Why you should be watching Channel 4’s Back
Ivan Radford | On 25, Oct 2017
Back. It’s a bold statement for a TV show to make, especially one that’s only in its first season, but Channel 4’s hilariously dark comedy has the confidence to proclaim it in big letters on the screen – and the substance to back it up.
Back could refer to the reunion of David Mitchell and Robert Webb, as they team up long after the end of Peep Show to embrace another awkward double act: David plays Stephen, the uncomfortable, vaguely unsuccessful son struggling to process his dad’s passing; Webb plays Andrew, the foster-son of the family, who only stayed with them for a few weeks, but somehow has an even deeper, even more vocal, even more passionate connection with their late shared father.

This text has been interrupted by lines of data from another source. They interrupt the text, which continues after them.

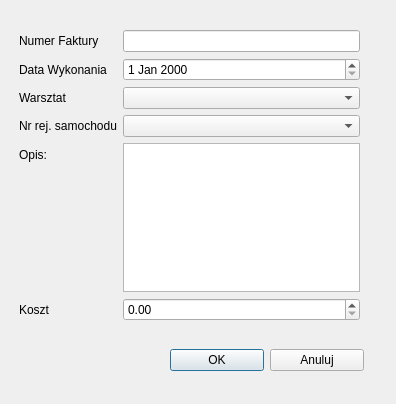
Above: Dialogi/dodajnaprawe.ui from margap1998/Bazy-danych-taxi before the change. Below: the same form after it.
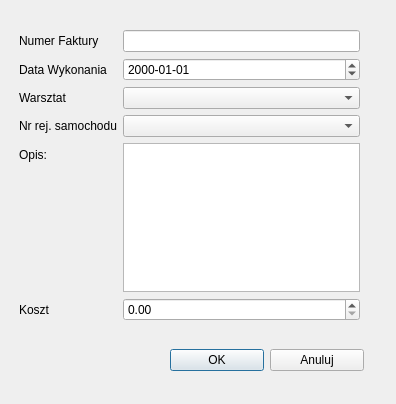
That is the form after the change.

The edit to the form file:
```diff
--- a/Dialogi/dodajnaprawe.ui
+++ b/Dialogi/dodajnaprawe.ui
@@ -47,7 +47,11 @@
      </widget>
     </item>
     <item row="1" column="1">
-     <widget class="QDateEdit" name="dataWykonaniaDateEdit"/>
+     <widget class="QDateEdit" name="dataWykonaniaDateEdit">
+      <property name="displayFormat">
+       <string>yyyy-MM-dd</string>
+      </property>
+     </widget>
     </item>
     <item row="2" column="0">
      <widget class="QLabel" name="warsztatLabel">
```
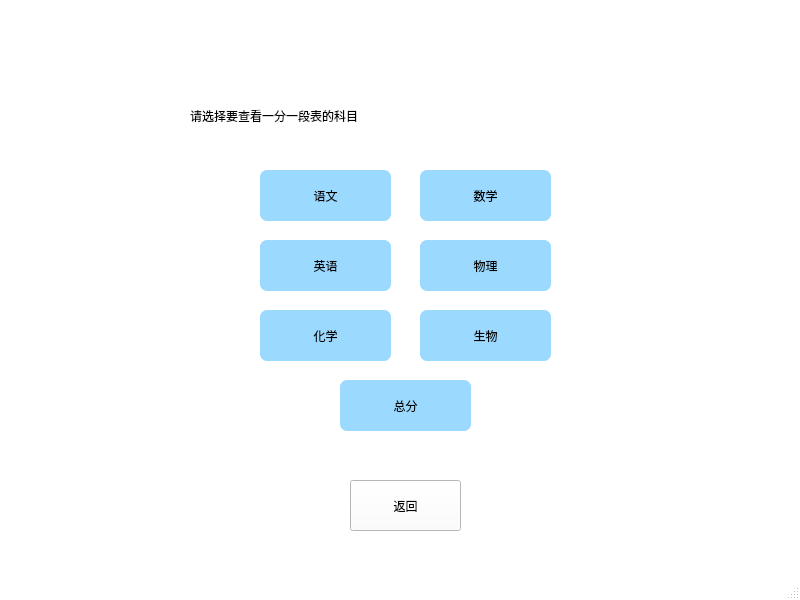
Before: the Qt Designer form CODE/total_score.ui in lensans/-, drawn with Qt 5.
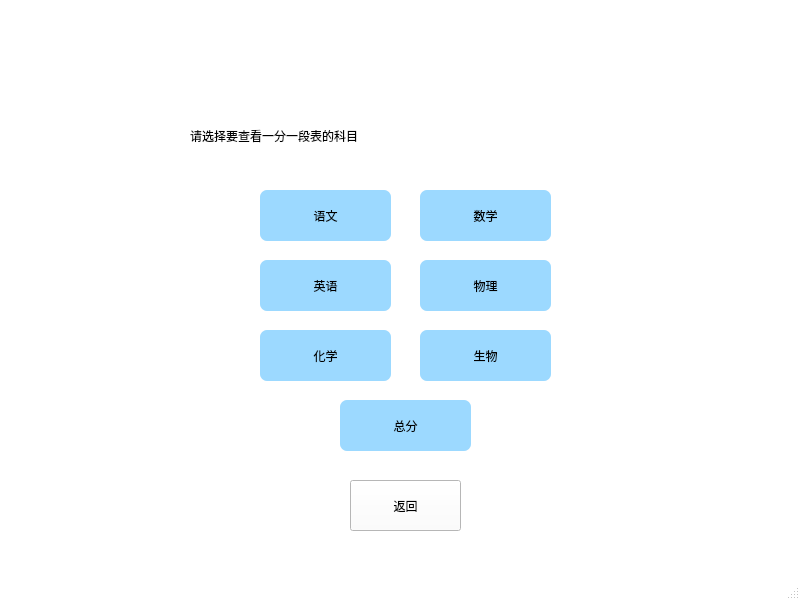
After: the same form once the commit is applied. Icons and pictures are not drawn.

Diff of the .ui file:
```diff
--- a/CODE/total_score.ui
+++ b/CODE/total_score.ui
@@ -27,7 +27,7 @@
     <property name="geometry">
      <rect>
       <x>420</x>
-      <y>170</y>
+      <y>190</y>
       <width>131</width>
       <height>51</height>
      </rect>
@@ -59,7 +59,7 @@
     <property name="geometry">
      <rect>
       <x>420</x>
-      <y>240</y>
+      <y>260</y>
       <width>131</width>
       <height>51</height>
      </rect>
@@ -90,7 +90,7 @@
     <property name="geometry">
      <rect>
       <x>190</x>
-      <y>90</y>
+      <y>110</y>
       <width>451</width>
       <height>51</height>
      </rect>
@@ -108,7 +108,7 @@
     <property name="geometry">
      <rect>
       <x>260</x>
-      <y>240</y>
+      <y>260</y>
       <width>131</width>
       <height>51</height>
      </rect>
@@ -140,7 +140,7 @@
     <property name="geometry">
      <rect>
       <x>260</x>
-      <y>170</y>
+      <y>190</y>
       <width>131</width>
       <height>51</height>
      </rect>
@@ -171,7 +171,7 @@
     <property name="geometry">
      <rect>
       <x>420</x>
-      <y>310</y>
+      <y>330</y>
       <width>131</width>
       <height>51</height>
      </rect>
@@ -202,7 +202,7 @@
     <property name="geometry">
      <rect>
       <x>340</x>
-      <y>380</y>
+      <y>400</y>
       <width>131</width>
       <height>51</height>
      </rect>
@@ -262,7 +262,7 @@
     <property name="geometry">
      <rect>
       <x>260</x>
-      <y>310</y>
+      <y>330</y>
       <width>131</width>
       <height>51</height>
      </rect>
```
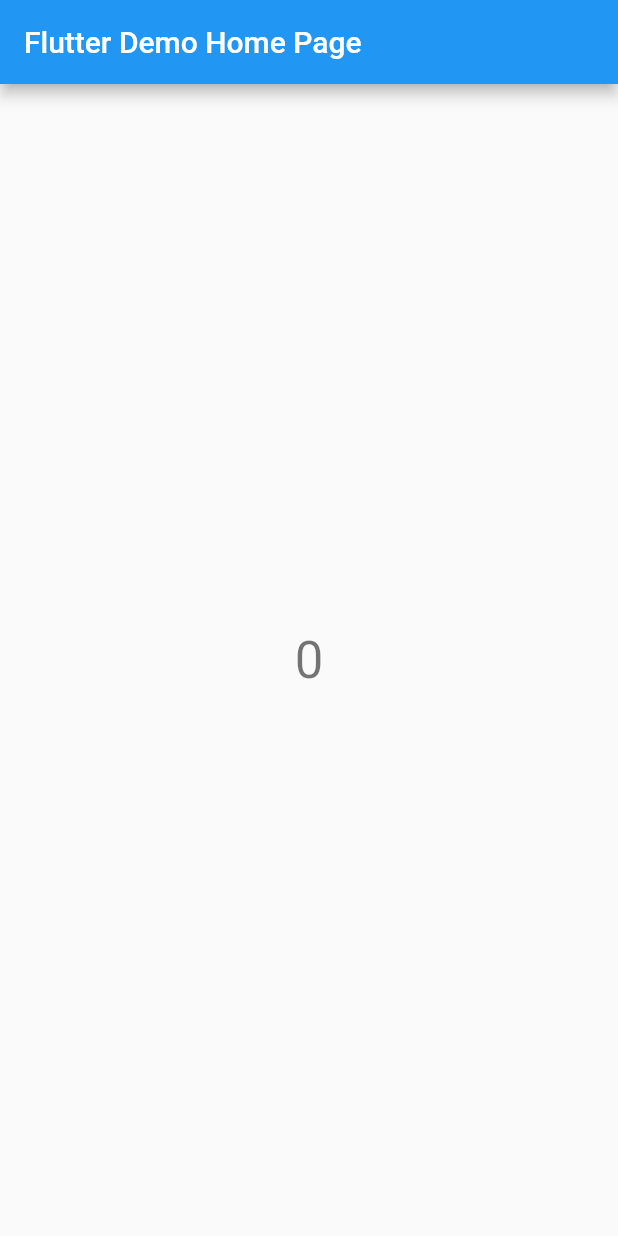
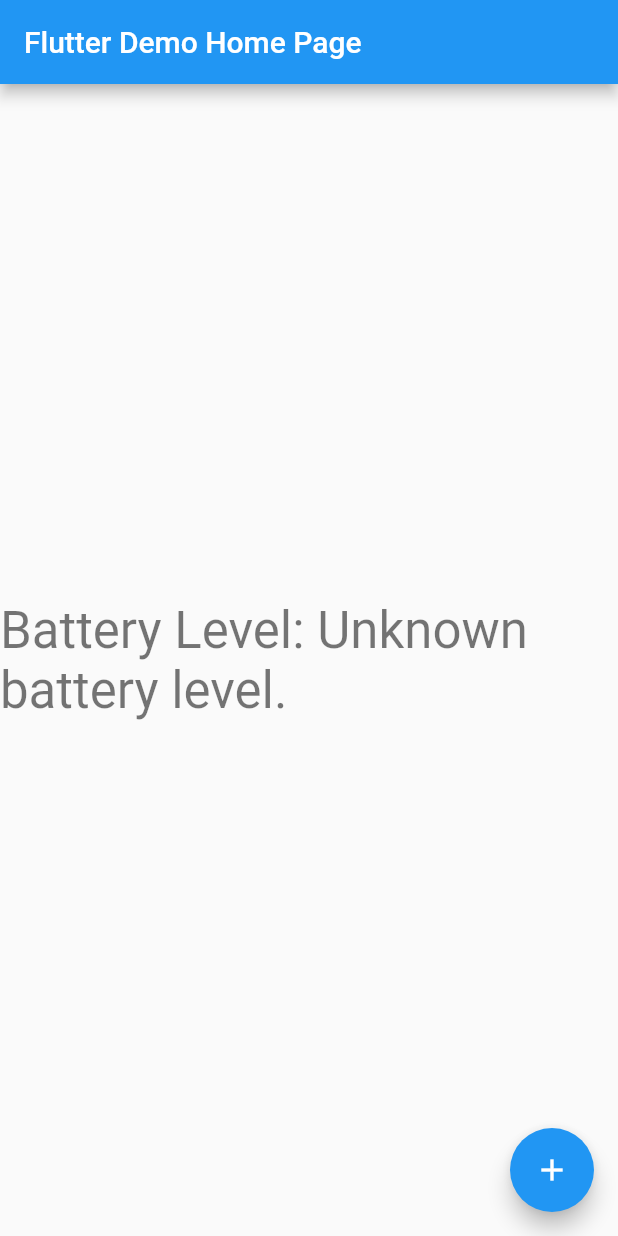
Before and after one commit to n4ze3m/flutter-x-hover-playground, a Flutter app: the screen it shows after launch, on a phone screen of 412 x 824 dp. Run offline on Flutter 3.47's test engine with Material 2 defaults, Android fonts, the phone set to English and light mode, and no system bars.

Commit message:
let's see

```diff
--- a/lib/main.dart
+++ b/lib/main.dart
@@ -1,8 +1,11 @@
 import 'package:flutter/material.dart';
+import 'package:flutter/services.dart';
 
 void main() {
   runApp(const MyApp());
 }
+const platformChannelBattery =
+     MethodChannel('com.myapp/battery');
 
 class MyApp extends StatelessWidget {
   const MyApp({super.key});
@@ -30,7 +33,22 @@ class MyHomePage extends StatefulWidget {
 }
 
 class _MyHomePageState extends State<MyHomePage> {
-  int _battery = 0;
+  // call the method channel to get the battery object
+  var _batteryLevel = 'Unknown battery level.';
+  Future<void> _getBatteryLevel() async {
+    try {
+      // result will be json object not int
+      final  result =
+          await platformChannelBattery.invokeMethod('getBatteryLevel');
+      setState(() {
+        _batteryLevel = 'Battery level at $result % .';
+      });
+    } on PlatformException catch (e) {
+      setState(() {
+        _batteryLevel = "Failed to get battery level: '${e.message}'.";
+      });
+    }
+  }
 
   @override
   Widget build(BuildContext context) {
@@ -43,12 +61,17 @@ class _MyHomePageState extends State<MyHomePage> {
           mainAxisAlignment: MainAxisAlignment.center,
           children: <Widget>[
             Text(
-              '$_battery',
+              'Battery Level: $_batteryLevel',
               style: Theme.of(context).textTheme.headline4,
             ),
           ],
         ),
       ),
+      floatingActionButton: FloatingActionButton(
+        onPressed: _getBatteryLevel,
+        tooltip: 'Increment',
+        child: const Icon(Icons.add),
+      ),
     );
   }
 }
```
Also changed, not shown: pubspec.lock, 4 other files.
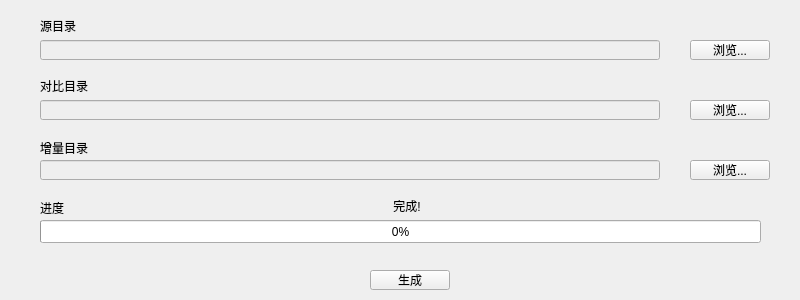
Before: the Qt Designer form mainwindow.ui in moonagic/QTMerger, drawn with Qt 5.
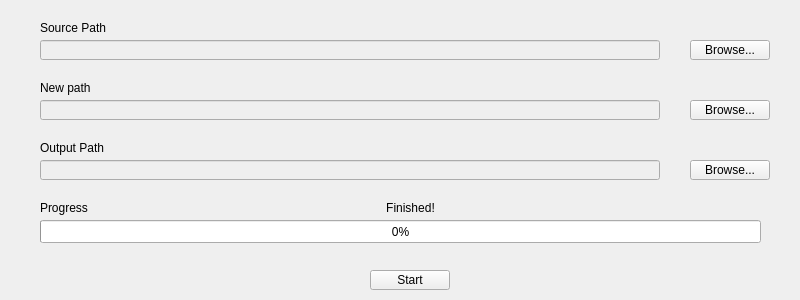
After: the same form once the commit is applied.

Diff of the .ui file:
```diff
--- a/mainwindow.ui
+++ b/mainwindow.ui
@@ -58,12 +58,12 @@
      <rect>
       <x>40</x>
       <y>20</y>
-      <width>54</width>
-      <height>12</height>
+      <width>251</width>
+      <height>16</height>
      </rect>
     </property>
     <property name="text">
-     <string>源目录</string>
+     <string>Source Path</string>
     </property>
    </widget>
    <widget class="QLabel" name="label_2">
@@ -71,12 +71,12 @@
      <rect>
       <x>40</x>
       <y>80</y>
-      <width>54</width>
-      <height>12</height>
+      <width>181</width>
+      <height>16</height>
      </rect>
     </property>
     <property name="text">
-     <string>对比目录</string>
+     <string>New path</string>
     </property>
    </widget>
    <widget class="QLabel" name="label_3">
@@ -89,7 +89,7 @@
      </rect>
     </property>
     <property name="text">
-     <string>增量目录</string>
+     <string>Output Path</string>
     </property>
    </widget>
    <widget class="QPushButton" name="pushButton">
@@ -102,7 +102,7 @@
      </rect>
     </property>
     <property name="text">
-     <string>浏览...</string>
+     <string>Browse...</string>
     </property>
    </widget>
    <widget class="QPushButton" name="pushButton_2">
@@ -115,7 +115,7 @@
      </rect>
     </property>
     <property name="text">
-     <string>浏览...</string>
+     <string>Browse...</string>
     </property>
    </widget>
    <widget class="QPushButton" name="pushButton_3">
@@ -128,7 +128,7 @@
      </rect>
     </property>
     <property name="text">
-     <string>浏览...</string>
+     <string>Browse...</string>
     </property>
    </widget>
    <widget class="QPushButton" name="pushButton_4">
@@ -141,7 +141,7 @@
      </rect>
     </property>
     <property name="text">
-     <string>生成</string>
+     <string>Start</string>
     </property>
    </widget>
    <widget class="QLabel" name="label_4">
@@ -154,7 +154,7 @@
      </rect>
     </property>
     <property name="text">
-     <string>进度</string>
+     <string>Progress</string>
     </property>
    </widget>
    <widget class="QProgressBar" name="progressBar">
@@ -173,14 +173,14 @@
    <widget class="QLabel" name="label_5">
     <property name="geometry">
      <rect>
-      <x>380</x>
+      <x>370</x>
       <y>200</y>
-      <width>54</width>
-      <height>12</height>
+      <width>81</width>
+      <height>16</height>
      </rect>
     </property>
     <property name="text">
-     <string>完成!</string>
+     <string>Finished!</string>
     </property>
     <property name="alignment">
      <set>Qt::AlignCenter</set>
```
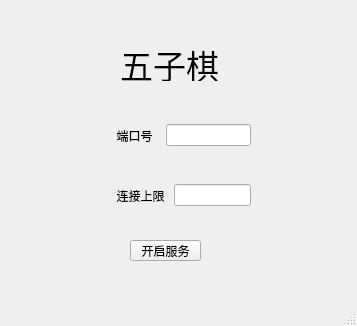
Mango-HaiK/Gomuku, file GomokuServer/server.ui: the form before one commit.
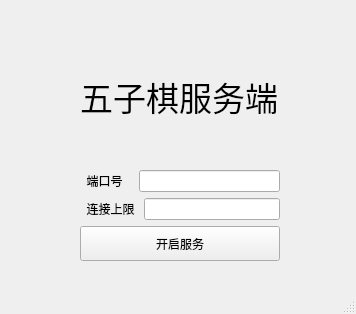
The form after the commit.

What changed in the file:
```diff
--- a/GomokuServer/server.ui
+++ b/GomokuServer/server.ui
@@ -6,23 +6,40 @@
    <rect>
     <x>0</x>
     <y>0</y>
-    <width>357</width>
-    <height>326</height>
+    <width>356</width>
+    <height>314</height>
    </rect>
   </property>
   <property name="windowTitle">
    <string>server</string>
   </property>
   <widget class="QWidget" name="centralwidget">
-   <widget class="QWidget" name="horizontalLayoutWidget">
+   <widget class="QWidget" name="">
     <property name="geometry">
      <rect>
-      <x>110</x>
-      <y>120</y>
-      <width>141</width>
-      <height>31</height>
+      <x>80</x>
+      <y>30</y>
+      <width>200</width>
+      <height>231</height>
      </rect>
     </property>
+    <layout class="QGridLayout" name="gridLayout">
+     <item row="0" column="0">
+      <widget class="QLabel" name="label_3">
+       <property name="font">
+        <font>
+         <pointsize>25</pointsize>
+        </font>
+       </property>
+       <property name="text">
+        <string>五子棋服务端</string>
+       </property>
+       <property name="textFormat">
+        <enum>Qt::RichText</enum>
+       </property>
+      </widget>
+     </item>
+     <item row="1" column="0">
     <layout class="QHBoxLayout" name="horizontalLayout">
      <item>
       <widget class="QLabel" name="label">
@@ -39,7 +56,7 @@
         </size>
        </property>
        <property name="text">
-        <string>  端口号  </string>
+          <string>  端口号   </string>
        </property>
       </widget>
      </item>
@@ -54,16 +71,8 @@
       </widget>
      </item>
     </layout>
-   </widget>
-   <widget class="QWidget" name="horizontalLayoutWidget_2">
-    <property name="geometry">
-     <rect>
-      <x>110</x>
-      <y>180</y>
-      <width>141</width>
-      <height>31</height>
-     </rect>
-    </property>
+     </item>
+     <item row="2" column="0">
     <layout class="QHBoxLayout" name="horizontalLayout_2">
      <item>
       <widget class="QLabel" name="label_2">
@@ -83,40 +92,21 @@
       </widget>
      </item>
     </layout>
-   </widget>
+     </item>
+     <item row="3" column="0">
    <widget class="QPushButton" name="btn_startServer">
-    <property name="geometry">
-     <rect>
-      <x>130</x>
-      <y>240</y>
-      <width>71</width>
-      <height>21</height>
-     </rect>
+       <property name="minimumSize">
+        <size>
+         <width>0</width>
+         <height>35</height>
+        </size>
     </property>
     <property name="text">
      <string>开启服务</string>
     </property>
    </widget>
-   <widget class="QLabel" name="label_3">
-    <property name="geometry">
-     <rect>
-      <x>120</x>
-      <y>40</y>
-      <width>101</width>
-      <height>41</height>
-     </rect>
-    </property>
-    <property name="font">
-     <font>
-      <pointsize>25</pointsize>
-     </font>
-    </property>
-    <property name="text">
-     <string>五子棋</string>
-    </property>
-    <property name="textFormat">
-     <enum>Qt::RichText</enum>
-    </property>
+     </item>
+    </layout>
    </widget>
   </widget>
   <widget class="QStatusBar" name="statusbar"/>
```
Lines whose indentation alone changed are shown as unchanged.
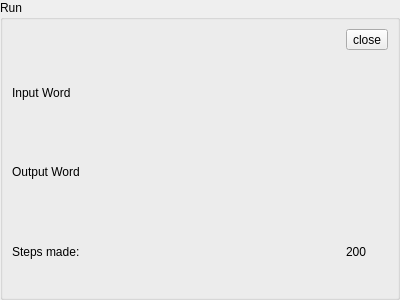
This is YAD-Studio/Widgets/RunWidget.ui in Yad-Studio/YAD-Studio as Qt 5 draws it before an edit. The edited form follows.
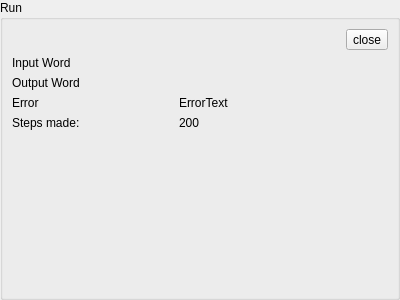
This is the edited form. Icons and pictures are not drawn. Custom widgets are drawn as their Qt base class.

The edit to the form file:
```diff
--- a/YAD-Studio/Widgets/RunWidget.ui
+++ b/YAD-Studio/Widgets/RunWidget.ui
@@ -34,24 +34,21 @@
      <property name="title">
       <string>Run</string>
      </property>
-     <layout class="QGridLayout" name="gridLayout" rowstretch="0,0,0,0" columnstretch="0,10">
-      <item row="0" column="1">
+     <layout class="QGridLayout" name="gridLayout">
+      <item row="0" column="2">
        <widget class="QToolButton" name="closeButton">
         <property name="text">
          <string>close</string>
         </property>
        </widget>
       </item>
-      <item row="1" column="0">
-       <widget class="QLabel" name="inputWord">
+      <item row="3" column="0">
+       <widget class="QLabel" name="errorTitle">
         <property name="text">
-         <string>Input Word</string>
+         <string>Error</string>
         </property>
        </widget>
       </item>
-      <item row="1" column="1">
-       <widget class="MarkovWordWidget" name="inputWidget" native="true"/>
-      </item>
       <item row="2" column="0">
        <widget class="QLabel" name="outputWord">
         <property name="text">
@@ -59,20 +56,53 @@
         </property>
        </widget>
       </item>
-      <item row="3" column="0">
+      <item row="3" column="1">
+       <widget class="QLabel" name="errorDescription">
+        <property name="text">
+         <string>ErrorText</string>
+        </property>
+       </widget>
+      </item>
+      <item row="4" column="0">
        <widget class="QLabel" name="steps">
         <property name="text">
          <string>Steps made:</string>
         </property>
        </widget>
       </item>
-      <item row="3" column="1">
+      <item row="4" column="1">
        <widget class="QLabel" name="stepsNumber">
         <property name="text">
          <string>200</string>
         </property>
        </widget>
       </item>
+      <item row="1" column="0">
+       <widget class="QLabel" name="inputWord">
+        <property name="text">
+         <string>Input Word</string>
+        </property>
+       </widget>
+      </item>
+      <item row="1" column="1">
+       <widget class="MarkovWordWidget" name="inputWidget" native="true"/>
+      </item>
+      <item row="2" column="1">
+       <widget class="MarkovWordWidget" name="outputWidget" native="true"/>
+      </item>
+      <item row="5" column="0" colspan="3">
+       <spacer name="verticalSpacer">
+        <property name="orientation">
+         <enum>Qt::Vertical</enum>
+        </property>
+        <property name="sizeHint" stdset="0">
+         <size>
+          <width>20</width>
+          <height>40</height>
+         </size>
+        </property>
+       </spacer>
+      </item>
      </layout>
     </widget>
    </item>
```
Left out of the diff: 8 changed lines with no effect on the pictures.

Back could refer to Andrew’s return to his former family in in Stroud, a homecoming that rides a wave of false superiority, as the shallow charmer claims to be everything from a business tycoon to a doctor to impress the people he meets. Mitchell’s disgust at this intruder is pitched just right – partly a shrewd ability to see through his immature lies, and partly a petty sense of insecurity that never quite allows himself to feel anything other than anger and desperation.
It’s a perfect balancing act for Mitchell and Webb, who have performed together for so many years that they instinctively know how to play to each other’s strengths. As the spiky barbs pass back and forth, the laughs keep stacking up, but they also reveal the moving layers of grief beneath. While Mitchell brings a sympathetic pang of vulnerability to his frustrations, as he tries to take over the John Barleycorn pub, Webb brings an unexpected sincerity to his memories of his time with Stephen and the family – a time that Stephen remembers as miserable.
Director Ben Palmer (The Inbetweeners) cuts between their two perspectives literally, with some wonderfully absurd flashbacks that merge child actors with the grown-up double act. He also finds room to flesh out the cast around them, from his ex-wife, Alison (Olivia Poulet), whom he still holds a torch for, to his mother, Ellen (an amusingly gormless Penny Downie), who gets through mourning by both tripping on illicit substances and tripping over the local priest. Louise Brealey repeatedly steals scenes as Stephen’s sister, Cass, who immediately swoons over Andrew – only slightly more than Stephen’s belligerent Geoff (a hysterical Geoffrey McGivern), who has no sense of political correctness but, like Andrew, seems to be given a free pass by everyone except Stephen. (One episode that sees him look after the pub is cringe-inducingly brilliant.)
As twists and turns make all these relationships even more twisted, the show grows into a surprisingly thoughtful meditation on belonging, family and identity, as well as loss. All that and a bit with a dog that, like Stephen, increasingly seems like a homeless stray? It becomes clear that “Back”, perhaps, refers to something else entirely: it’s the confident call of creator Simon Blackwell (Four Lions, In the Loop), who’s operating at the height of his game. And the pleas you’ll be making for the show to return for a second season as soon as the end credits roll.
Back is available on All 4 until 18th January 2021. It is also available on BritBox, as part of a £5.99 monthly subscription.